About this exercise
Check which lines of the entries that follow hold "Tubule", then give the number of those lines and nothing more.
━━━━━ Data excerpts
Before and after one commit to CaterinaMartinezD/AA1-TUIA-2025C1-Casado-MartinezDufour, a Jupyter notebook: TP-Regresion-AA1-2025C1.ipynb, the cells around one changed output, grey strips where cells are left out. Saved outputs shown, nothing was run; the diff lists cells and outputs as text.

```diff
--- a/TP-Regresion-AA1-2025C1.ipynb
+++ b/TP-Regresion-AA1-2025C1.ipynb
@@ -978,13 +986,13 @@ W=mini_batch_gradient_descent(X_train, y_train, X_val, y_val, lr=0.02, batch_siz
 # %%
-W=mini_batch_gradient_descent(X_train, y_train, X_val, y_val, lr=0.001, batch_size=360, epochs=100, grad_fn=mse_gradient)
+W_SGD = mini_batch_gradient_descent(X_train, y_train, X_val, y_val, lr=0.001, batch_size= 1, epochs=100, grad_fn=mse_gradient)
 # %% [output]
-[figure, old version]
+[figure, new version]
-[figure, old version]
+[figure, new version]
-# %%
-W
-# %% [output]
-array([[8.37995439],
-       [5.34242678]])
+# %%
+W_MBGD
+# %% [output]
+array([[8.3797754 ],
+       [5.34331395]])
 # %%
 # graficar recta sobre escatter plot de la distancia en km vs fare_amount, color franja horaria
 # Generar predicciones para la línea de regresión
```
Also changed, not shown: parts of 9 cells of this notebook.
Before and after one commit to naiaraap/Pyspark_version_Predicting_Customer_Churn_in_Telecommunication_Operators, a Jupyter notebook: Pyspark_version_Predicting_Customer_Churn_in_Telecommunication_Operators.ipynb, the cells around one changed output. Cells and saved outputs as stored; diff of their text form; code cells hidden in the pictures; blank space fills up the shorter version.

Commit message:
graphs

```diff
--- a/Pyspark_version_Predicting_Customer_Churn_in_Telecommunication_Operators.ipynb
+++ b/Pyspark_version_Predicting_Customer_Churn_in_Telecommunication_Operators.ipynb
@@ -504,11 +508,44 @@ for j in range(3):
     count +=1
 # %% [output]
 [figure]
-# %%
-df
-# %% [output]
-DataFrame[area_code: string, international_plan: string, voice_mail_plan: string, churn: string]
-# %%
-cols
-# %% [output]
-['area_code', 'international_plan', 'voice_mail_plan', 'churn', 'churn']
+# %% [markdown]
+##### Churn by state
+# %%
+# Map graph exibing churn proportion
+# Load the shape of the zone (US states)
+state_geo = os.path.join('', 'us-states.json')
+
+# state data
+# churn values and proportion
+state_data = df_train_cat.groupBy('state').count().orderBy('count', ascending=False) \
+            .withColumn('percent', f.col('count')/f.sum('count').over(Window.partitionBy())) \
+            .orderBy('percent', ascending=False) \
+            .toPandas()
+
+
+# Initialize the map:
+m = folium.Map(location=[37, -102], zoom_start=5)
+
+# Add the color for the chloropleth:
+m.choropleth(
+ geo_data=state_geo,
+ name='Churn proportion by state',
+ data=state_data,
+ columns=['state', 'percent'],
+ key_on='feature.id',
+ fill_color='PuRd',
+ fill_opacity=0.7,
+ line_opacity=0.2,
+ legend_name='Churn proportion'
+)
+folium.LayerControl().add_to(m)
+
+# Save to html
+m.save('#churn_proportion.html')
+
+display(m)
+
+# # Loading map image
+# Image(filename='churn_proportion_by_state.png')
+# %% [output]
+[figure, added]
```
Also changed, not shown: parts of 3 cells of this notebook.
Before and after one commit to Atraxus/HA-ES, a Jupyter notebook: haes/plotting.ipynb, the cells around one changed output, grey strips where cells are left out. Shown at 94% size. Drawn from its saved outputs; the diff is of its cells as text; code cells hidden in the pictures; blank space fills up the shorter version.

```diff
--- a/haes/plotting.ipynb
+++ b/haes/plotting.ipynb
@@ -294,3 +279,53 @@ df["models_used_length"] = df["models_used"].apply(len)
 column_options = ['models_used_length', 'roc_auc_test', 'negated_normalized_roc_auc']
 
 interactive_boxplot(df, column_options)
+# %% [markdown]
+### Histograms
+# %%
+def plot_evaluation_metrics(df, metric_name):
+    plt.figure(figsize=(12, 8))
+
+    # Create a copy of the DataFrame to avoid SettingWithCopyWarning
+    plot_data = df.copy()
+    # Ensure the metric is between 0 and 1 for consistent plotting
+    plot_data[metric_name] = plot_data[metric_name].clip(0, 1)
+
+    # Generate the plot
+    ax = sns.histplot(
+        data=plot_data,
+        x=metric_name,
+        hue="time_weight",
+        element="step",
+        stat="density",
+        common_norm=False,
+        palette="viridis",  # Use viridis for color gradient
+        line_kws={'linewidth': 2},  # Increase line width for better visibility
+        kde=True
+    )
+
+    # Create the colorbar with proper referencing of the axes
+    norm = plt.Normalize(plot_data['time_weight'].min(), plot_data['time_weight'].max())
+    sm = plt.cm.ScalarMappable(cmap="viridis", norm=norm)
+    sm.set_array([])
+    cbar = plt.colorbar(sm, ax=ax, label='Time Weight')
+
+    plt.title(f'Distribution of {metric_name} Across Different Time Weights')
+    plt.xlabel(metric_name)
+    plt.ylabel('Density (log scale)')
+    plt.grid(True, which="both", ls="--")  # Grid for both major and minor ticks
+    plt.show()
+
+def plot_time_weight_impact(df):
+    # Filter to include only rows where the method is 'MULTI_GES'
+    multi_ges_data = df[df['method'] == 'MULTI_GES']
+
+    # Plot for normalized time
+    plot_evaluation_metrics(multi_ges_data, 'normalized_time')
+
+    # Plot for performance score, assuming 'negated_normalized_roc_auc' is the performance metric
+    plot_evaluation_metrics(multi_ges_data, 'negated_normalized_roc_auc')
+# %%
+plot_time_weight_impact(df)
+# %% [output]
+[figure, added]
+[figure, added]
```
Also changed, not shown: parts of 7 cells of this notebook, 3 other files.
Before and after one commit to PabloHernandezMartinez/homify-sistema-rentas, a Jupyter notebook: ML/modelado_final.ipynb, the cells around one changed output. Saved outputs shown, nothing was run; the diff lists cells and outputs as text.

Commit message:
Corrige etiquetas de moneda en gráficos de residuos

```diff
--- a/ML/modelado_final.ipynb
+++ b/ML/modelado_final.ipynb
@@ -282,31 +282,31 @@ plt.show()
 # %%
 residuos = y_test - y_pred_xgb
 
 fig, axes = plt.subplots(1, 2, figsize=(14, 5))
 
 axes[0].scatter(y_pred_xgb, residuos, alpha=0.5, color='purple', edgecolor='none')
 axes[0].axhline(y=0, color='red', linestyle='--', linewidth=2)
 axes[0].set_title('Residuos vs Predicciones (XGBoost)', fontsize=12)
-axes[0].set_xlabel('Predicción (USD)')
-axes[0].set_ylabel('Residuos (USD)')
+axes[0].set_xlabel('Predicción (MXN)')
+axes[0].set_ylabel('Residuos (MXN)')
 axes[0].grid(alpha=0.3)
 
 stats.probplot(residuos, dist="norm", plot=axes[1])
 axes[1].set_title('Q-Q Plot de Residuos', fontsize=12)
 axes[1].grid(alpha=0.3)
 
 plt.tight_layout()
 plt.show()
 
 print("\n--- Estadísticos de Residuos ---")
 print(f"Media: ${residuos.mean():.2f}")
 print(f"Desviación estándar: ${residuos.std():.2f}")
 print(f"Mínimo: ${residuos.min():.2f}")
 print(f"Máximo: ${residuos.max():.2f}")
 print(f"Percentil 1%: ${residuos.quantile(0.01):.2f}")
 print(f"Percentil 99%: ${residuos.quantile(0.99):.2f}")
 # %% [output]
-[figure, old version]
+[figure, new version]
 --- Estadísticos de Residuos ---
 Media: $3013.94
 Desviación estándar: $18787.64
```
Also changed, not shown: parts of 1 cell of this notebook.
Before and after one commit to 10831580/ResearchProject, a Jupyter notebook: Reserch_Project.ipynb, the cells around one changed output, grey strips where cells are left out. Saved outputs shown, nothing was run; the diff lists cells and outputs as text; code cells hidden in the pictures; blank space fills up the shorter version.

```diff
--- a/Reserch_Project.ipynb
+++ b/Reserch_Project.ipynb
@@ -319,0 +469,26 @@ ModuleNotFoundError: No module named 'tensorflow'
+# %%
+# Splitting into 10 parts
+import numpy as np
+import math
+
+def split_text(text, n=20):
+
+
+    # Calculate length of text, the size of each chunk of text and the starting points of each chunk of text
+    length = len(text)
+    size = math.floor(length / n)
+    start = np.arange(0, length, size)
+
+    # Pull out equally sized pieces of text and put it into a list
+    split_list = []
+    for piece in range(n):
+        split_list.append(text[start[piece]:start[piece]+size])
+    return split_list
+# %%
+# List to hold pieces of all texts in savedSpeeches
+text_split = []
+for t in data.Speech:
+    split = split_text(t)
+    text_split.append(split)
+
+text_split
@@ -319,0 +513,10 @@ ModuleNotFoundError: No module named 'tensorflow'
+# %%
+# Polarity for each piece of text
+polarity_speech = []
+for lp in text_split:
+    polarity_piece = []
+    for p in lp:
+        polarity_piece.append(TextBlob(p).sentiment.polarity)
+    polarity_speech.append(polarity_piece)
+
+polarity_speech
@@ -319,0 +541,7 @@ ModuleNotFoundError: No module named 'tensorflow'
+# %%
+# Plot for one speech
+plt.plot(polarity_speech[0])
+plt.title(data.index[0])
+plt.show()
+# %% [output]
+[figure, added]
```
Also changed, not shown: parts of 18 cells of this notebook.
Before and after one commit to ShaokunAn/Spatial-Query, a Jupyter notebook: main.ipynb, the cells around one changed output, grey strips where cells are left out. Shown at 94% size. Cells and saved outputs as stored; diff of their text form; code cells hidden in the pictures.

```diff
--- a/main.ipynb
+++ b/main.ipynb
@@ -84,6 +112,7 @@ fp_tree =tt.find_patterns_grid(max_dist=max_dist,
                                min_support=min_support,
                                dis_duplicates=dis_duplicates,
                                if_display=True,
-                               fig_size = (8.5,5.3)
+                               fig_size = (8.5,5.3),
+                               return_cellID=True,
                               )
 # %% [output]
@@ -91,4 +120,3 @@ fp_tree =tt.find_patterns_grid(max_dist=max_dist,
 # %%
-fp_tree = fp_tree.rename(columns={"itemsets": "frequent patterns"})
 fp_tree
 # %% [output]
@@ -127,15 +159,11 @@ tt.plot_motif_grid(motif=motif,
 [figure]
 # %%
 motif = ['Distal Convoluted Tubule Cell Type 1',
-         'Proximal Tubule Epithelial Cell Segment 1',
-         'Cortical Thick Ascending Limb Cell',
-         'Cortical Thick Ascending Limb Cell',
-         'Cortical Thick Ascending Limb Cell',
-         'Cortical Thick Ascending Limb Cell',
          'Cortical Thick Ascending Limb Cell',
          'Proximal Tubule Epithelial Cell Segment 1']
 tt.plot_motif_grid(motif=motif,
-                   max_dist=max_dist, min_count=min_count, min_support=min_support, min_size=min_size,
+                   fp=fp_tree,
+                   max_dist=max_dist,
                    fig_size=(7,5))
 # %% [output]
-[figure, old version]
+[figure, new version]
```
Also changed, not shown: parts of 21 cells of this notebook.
━━━━━━━━━━
Solved problem
3